Write every record below out exactly; no images.
═════ Record set
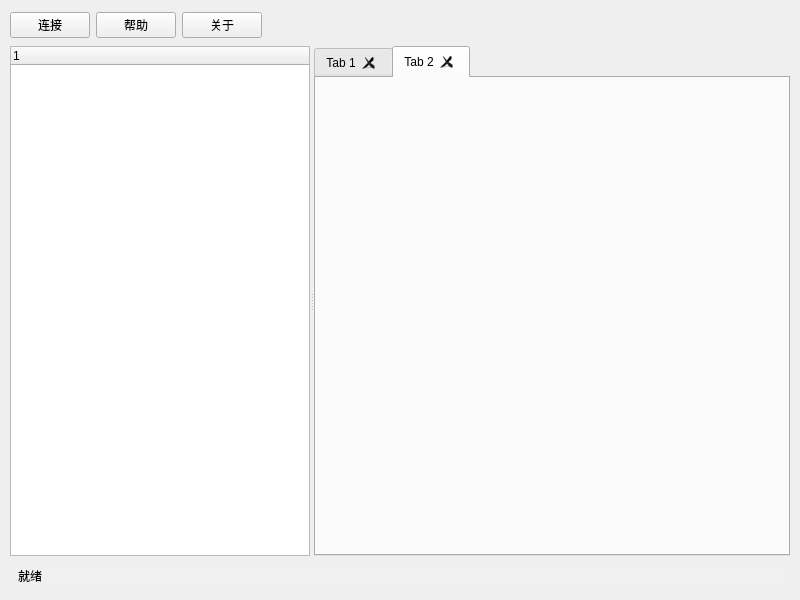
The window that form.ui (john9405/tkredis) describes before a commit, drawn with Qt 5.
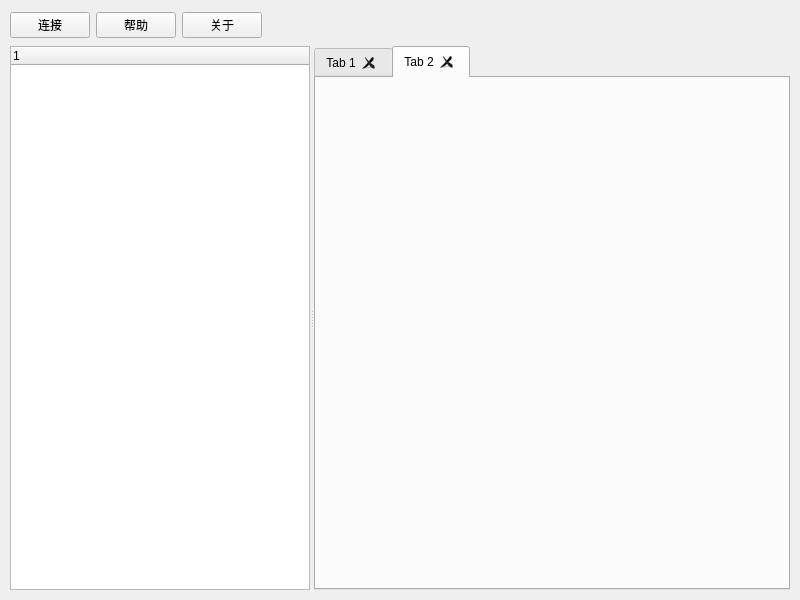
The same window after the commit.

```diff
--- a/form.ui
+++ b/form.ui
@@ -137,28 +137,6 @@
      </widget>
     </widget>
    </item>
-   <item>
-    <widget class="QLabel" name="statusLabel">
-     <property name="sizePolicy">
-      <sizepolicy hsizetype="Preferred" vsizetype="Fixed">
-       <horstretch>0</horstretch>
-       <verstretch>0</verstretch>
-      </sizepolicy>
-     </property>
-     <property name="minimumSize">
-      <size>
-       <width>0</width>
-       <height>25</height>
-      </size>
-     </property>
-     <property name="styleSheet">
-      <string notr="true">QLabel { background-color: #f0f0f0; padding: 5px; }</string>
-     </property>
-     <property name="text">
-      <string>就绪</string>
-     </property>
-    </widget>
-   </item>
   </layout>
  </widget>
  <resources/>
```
══════════
**Response below:**
The window that form.ui (john9405/tkredis) describes before a commit, drawn with Qt 5.
The same window after the commit.

```diff
--- a/form.ui
+++ b/form.ui
@@ -137,28 +137,6 @@
      </widget>
     </widget>
    </item>
-   <item>
-    <widget class="QLabel" name="statusLabel">
-     <property name="sizePolicy">
-      <sizepolicy hsizetype="Preferred" vsizetype="Fixed">
-       <horstretch>0</horstretch>
-       <verstretch>0</verstretch>
-      </sizepolicy>
-     </property>
-     <property name="minimumSize">
-      <size>
-       <width>0</width>
-       <height>25</height>
-      </size>
-     </property>
-     <property name="styleSheet">
-      <string notr="true">QLabel { background-color: #f0f0f0; padding: 5px; }</string>
-     </property>
-     <property name="text">
-      <string>就绪</string>
-     </property>
-    </widget>
-   </item>
   </layout>
  </widget>
  <resources/>
```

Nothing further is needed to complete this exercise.